Not that firms shilling products will tell them.
“Managing unrewarded risks is one of the key challenges faced by smart beta investors,” Shirbini wrote in his paper. “Index providers are not always transparent about the implicit unrewarded bets to which their offerings are exposed.” It’s worth noting that ERI Scientific Beta — a commercial affiliate of the academic EDHEC-Risk Institute — sells smart beta analytics, advisory services, and indexes tracked by about $25 billion in assets, according to the firm. ERI competes with other providers.
Investors selecting a vehicle for exposure to the volatility factor, for example, should pay less attention to recent track records and price than most do, Shirbini thinks, and more mind to tilts not named in the product title.
The MSCI World Minimum Volatility index has about two-thirds the annualized standard deviation of its cap-weighted benchmark, the MSCI World, over the last 10 years, data from the provider show.
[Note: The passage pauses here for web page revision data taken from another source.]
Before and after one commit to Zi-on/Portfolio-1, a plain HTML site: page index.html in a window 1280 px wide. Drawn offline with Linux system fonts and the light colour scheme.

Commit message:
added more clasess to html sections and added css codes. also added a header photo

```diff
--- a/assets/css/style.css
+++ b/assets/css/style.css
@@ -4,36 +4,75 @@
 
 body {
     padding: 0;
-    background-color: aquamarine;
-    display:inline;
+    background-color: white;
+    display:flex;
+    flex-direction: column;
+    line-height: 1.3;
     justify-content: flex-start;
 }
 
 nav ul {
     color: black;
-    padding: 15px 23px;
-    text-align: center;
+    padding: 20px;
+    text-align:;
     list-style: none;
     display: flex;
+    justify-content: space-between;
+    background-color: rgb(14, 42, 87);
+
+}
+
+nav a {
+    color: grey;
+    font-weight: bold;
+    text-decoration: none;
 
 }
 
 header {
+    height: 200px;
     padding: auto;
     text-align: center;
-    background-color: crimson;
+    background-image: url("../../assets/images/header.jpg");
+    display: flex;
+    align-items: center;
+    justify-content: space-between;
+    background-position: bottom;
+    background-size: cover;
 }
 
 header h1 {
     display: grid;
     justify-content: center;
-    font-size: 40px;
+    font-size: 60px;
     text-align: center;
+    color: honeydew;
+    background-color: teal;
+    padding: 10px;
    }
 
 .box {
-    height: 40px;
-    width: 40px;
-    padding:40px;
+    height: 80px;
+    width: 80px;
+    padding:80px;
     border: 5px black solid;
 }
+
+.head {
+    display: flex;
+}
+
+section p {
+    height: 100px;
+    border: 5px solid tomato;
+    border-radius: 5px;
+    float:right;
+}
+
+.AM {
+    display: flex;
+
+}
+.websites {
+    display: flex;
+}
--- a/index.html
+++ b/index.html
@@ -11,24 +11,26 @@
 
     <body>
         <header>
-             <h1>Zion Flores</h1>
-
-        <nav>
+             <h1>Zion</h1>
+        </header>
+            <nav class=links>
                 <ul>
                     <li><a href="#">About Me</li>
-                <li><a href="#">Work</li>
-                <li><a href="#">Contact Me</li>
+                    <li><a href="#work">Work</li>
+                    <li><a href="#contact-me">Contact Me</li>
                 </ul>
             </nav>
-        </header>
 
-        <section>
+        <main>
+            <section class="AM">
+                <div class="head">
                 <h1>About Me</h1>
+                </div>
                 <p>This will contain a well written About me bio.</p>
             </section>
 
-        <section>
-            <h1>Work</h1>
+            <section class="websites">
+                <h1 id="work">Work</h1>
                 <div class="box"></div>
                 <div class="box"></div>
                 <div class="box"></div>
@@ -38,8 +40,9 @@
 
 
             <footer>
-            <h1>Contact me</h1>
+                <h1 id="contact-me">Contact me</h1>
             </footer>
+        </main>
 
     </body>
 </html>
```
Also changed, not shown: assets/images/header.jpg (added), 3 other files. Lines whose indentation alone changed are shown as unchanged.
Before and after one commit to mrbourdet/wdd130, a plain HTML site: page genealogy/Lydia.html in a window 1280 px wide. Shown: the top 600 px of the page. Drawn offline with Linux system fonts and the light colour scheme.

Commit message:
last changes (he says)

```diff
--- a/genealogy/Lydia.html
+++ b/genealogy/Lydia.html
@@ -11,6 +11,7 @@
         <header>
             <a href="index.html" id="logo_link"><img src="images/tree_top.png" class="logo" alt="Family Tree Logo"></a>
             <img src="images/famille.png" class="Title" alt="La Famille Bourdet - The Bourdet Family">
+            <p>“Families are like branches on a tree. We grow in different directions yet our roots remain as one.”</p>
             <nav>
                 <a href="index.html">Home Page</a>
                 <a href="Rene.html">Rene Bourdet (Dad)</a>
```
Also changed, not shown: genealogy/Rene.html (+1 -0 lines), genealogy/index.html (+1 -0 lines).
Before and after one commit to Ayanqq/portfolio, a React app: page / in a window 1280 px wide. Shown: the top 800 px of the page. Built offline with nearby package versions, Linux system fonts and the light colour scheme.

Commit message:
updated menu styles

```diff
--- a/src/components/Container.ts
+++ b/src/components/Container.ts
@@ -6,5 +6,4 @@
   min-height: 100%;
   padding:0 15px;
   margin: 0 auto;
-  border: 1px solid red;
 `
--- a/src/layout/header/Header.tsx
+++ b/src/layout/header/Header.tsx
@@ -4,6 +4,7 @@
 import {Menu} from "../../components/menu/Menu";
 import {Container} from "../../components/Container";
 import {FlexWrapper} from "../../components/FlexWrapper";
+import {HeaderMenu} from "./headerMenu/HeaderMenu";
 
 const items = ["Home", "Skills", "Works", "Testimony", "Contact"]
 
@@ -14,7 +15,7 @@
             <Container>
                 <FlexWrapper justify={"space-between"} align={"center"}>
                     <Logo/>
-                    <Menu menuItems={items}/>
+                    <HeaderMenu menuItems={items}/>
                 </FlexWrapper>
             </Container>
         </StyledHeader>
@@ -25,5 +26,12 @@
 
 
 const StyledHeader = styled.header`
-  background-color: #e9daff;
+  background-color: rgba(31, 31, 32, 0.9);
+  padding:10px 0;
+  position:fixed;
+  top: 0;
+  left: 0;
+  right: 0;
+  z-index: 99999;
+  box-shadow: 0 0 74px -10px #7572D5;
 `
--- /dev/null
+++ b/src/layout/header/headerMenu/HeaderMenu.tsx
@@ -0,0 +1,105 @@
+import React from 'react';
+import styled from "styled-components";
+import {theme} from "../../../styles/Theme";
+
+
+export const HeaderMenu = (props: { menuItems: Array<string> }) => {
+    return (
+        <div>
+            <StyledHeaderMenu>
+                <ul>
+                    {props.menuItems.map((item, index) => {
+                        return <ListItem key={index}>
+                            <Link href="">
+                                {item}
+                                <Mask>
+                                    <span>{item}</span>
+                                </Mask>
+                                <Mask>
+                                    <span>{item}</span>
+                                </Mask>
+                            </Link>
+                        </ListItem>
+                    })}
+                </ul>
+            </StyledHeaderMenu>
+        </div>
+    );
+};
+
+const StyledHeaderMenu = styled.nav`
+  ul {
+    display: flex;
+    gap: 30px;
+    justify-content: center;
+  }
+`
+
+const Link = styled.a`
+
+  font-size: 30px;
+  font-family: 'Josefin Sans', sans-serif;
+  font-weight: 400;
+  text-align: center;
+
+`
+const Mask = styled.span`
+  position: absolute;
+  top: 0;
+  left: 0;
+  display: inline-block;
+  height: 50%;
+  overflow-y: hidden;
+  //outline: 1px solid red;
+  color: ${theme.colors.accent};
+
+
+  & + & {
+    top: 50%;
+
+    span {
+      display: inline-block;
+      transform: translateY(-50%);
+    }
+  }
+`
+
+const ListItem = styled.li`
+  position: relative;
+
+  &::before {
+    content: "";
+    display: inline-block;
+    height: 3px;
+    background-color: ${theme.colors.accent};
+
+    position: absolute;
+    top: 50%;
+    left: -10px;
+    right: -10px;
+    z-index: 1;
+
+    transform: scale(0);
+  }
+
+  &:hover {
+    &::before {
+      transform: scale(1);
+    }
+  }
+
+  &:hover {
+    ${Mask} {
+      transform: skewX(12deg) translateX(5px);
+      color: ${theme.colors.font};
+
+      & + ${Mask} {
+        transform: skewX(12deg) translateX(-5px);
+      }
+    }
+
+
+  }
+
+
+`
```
But it also more than doubles investors’ bets on telecommunications and utilities, while slashing exposure to energy stocks, the paper shows.
“Sector and region effects are important in explaining the variation in stock returns per se, but these are unrewarded risks over the long term and therefore have to be validated by investors,” Shirbini wrote. “Ultimately, the choice on managing these risks is a key fiduciary decision that cannot be left to the discretion of an index provider that has no status to do so.”